Whatever Happened to Boston Baked Beans?

baked beans

Ask Chef Phyllis:

Many years ago, my mother and grandmother made what they called “Boston baked” beans that cooked in a large brown bean pot overnight in the oven. The beans didn’t have BBQ sauce or, for that matter, a red tomato sauce at all. I haven’t found a good recipe and would prefer to make Boston baked beans in my slow cooker instead of the oven. Any ideas for a true recipe?
—Mary Louise Cassidy from Cambridge, Massachusetts

The Boston baked bean is a story in itself, cooked long and slow so that the beans literally caramelize in their juices—and you’re right—without the use of BBQ sauce.

A slow cooker is my favorite carefree method for cooking this dish, but in years past, a heavy casserole with a tight-fitting lid or a large “bean pot” was all that was available. I have to admit that overnight cooking, which you mention in your letter, really appeals to me. As you probably know, beans done right are a thing of beauty!

Boston Baked Beans 

You’ll need a 4-quart slow cooker for this recipe.

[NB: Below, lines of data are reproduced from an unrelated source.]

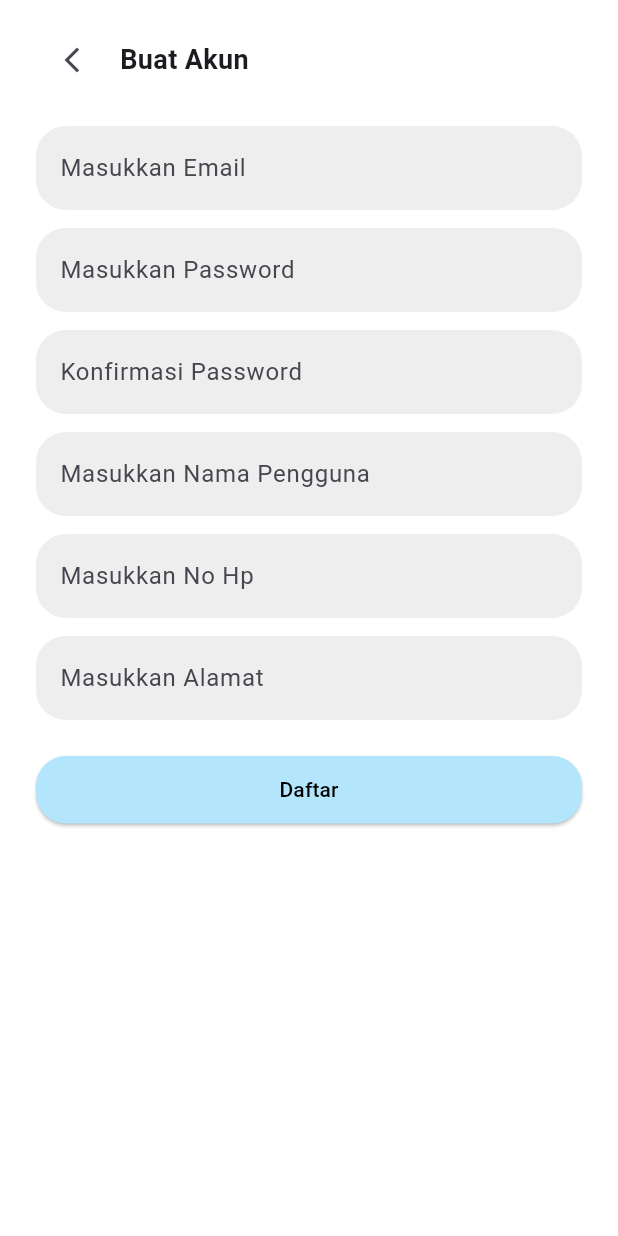
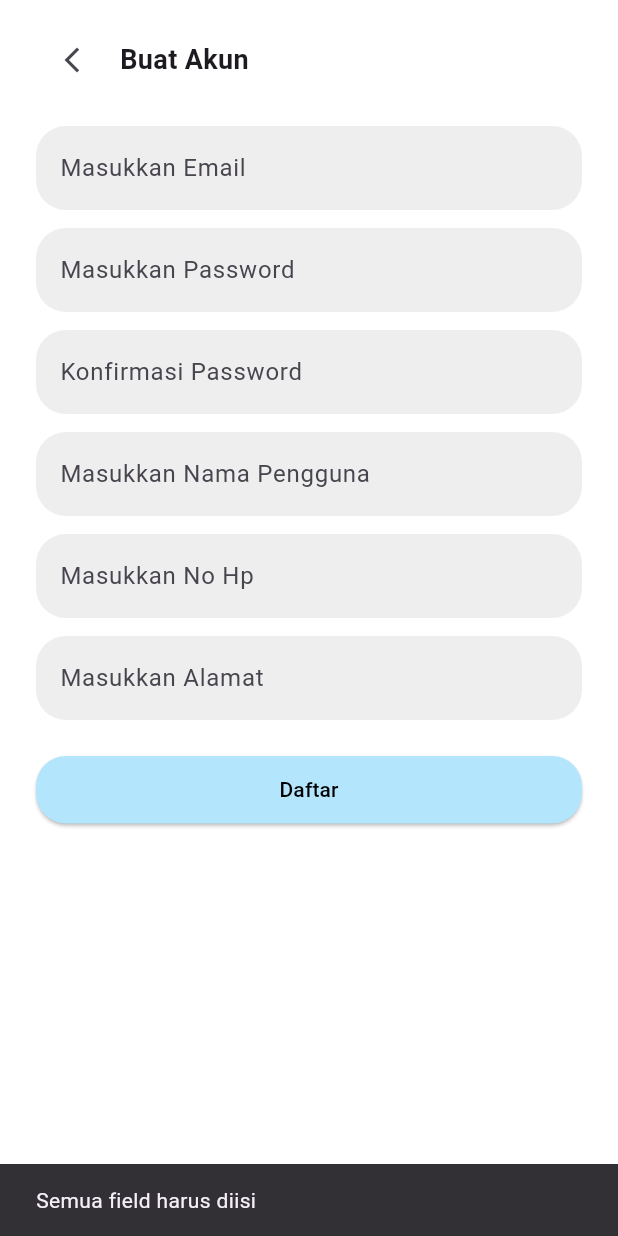
Before and after one commit to alifahfwzy/alianta_gostay, a Flutter app: the BuatAkun screen opened directly, after a tap on "Daftar", on a phone screen of 412 x 824 dp. Run offline on Flutter 3.47's test engine with Material 3 defaults, Android fonts, the phone set to English and light mode, and no system bars.

Commit message:
perubahan 1

```diff
--- a/lib/buat_akun.dart
+++ b/lib/buat_akun.dart
@@ -1,4 +1,5 @@
 import 'package:flutter/material.dart';
+import 'beranda.dart';
 
 class BuatAkun extends StatefulWidget {
   const BuatAkun({super.key});
@@ -68,7 +69,36 @@ class _BuatAkunState extends State<BuatAkun> {
                 height: 45,
                 child: ElevatedButton(
                   onPressed: () {
-                    // proses pendaftaran
+                    // Validasi form (sederhana)
+                    String email = _emailController.text;
+                    String password = _passwordController.text;
+                    String confirmPassword = _confirmPasswordController.text;
+                    String username = _usernameController.text;
+
+                    if (email.isNotEmpty && password.isNotEmpty &&
+                        confirmPassword.isNotEmpty && username.isNotEmpty) {
+                      if (password == confirmPassword) {
+                        // Navigate to Beranda after successful registration
+                        Navigator.pushReplacement(
+                          context,
+                          MaterialPageRoute(
+                            builder: (context) => BerandaPage(),
+                          ),
+                        );
+                      } else {
+                        ScaffoldMessenger.of(context).showSnackBar(
+                          const SnackBar(
+                            content: Text('Password dan konfirmasi password tidak sama'),
+                          ),
+                        );
+                      }
+                    } else {
+                      ScaffoldMessenger.of(context).showSnackBar(
+                        const SnackBar(
+                          content: Text('Semua field harus diisi'),
+                        ),
+                      );
+                    }
                   },
                   style: ElevatedButton.styleFrom(
                     backgroundColor: Colors.lightBlue[100],
--- a/lib/tampilan_awal.dart
+++ b/lib/tampilan_awal.dart
@@ -1,5 +1,5 @@
-import 'package:alianta_gostay/login_user.dart';
 import 'package:flutter/material.dart';
+import 'login_user.dart';
 
 class TampilanAwal extends StatefulWidget {
   const TampilanAwal({super.key});
```
Also changed, not shown: lib/login_user.dart (+37 -3 lines).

It makes about 2½–3 quarts of finished beans and serves 8. It’s also easy to double if you have a 6-quart or larger slow cooker or crock pot, and the cooking time is the same.

6–8 oz. of salt pork or ½ lb. thick-sliced bacon
2–2½ cups white beans, washed and picked over
6–7 cups water
2 teaspoons sea salt
1½ cups red or yellow onions, sliced
2 large cloves garlic, minced
3 tablespoons organic, unsulfured blackstrap molasses
2 tablespoons Dijon style mustard
½ teaspoon dried thyme
2 bay leaves
1 teaspoon grated fresh ginger or ½ teaspoon dried ginger
1 teaspoon coarsely ground black pepper
2 tablespoons tomato paste (optional)


  1. Turn the slow cooker on high.
  2. Cut the salt pork into cubes or slice each piece of bacon into 6 pieces.
  3. Add salt pork or bacon to the cooker and cook for 15 minutes while you assemble the other ingredients.
  4. Add remaining ingredients in the order given, stirring well.
  5. Set slow cooker to lowest setting and cook for 10–12 hours. The beans should be completely covered and barely simmering after one hour. They should be a dark reddish-brown when they’re done.
  6. Stir the beans. Remove bay leaves, then taste beans before correcting seasonings.
  7. Freeze in airtight quart-size containers with at least one inch of head room for up to 6 months.


To choose your organically grown and fresh ingredients wisely, use the following criteria:

  • chemical- and hormone-free meat
  • wild-caught fish
  • pasture-raised, organic eggs
  • whole, unrefined grains
  • virgin, unrefined, first-press organic oils
  • whole-food, unrefined sweeteners
  • pure, clean, spring water
  • sea salt
  • raw and/or cultured milk and cream products

Phyllis Quinn

Phyllis Quinn is a chef, food writer, and founder of Udderly Cultured, a class that teaches how to make homemade fresh mozzarella, butter, yogurt, cottage cheese, and other cultured products. Private lessons are available. For a reservation, call Phyllis at 970-221-5556 or email her at phyllisquinn2@gmail.com. Rediscover nearly lost cooking methods and get one-of-a-kind recipes in her books The Slow Cook Gourmet and Udderly Cultured: The Art of Milk Fermentation.

Products by Phyllis Quinn

Leave a Reply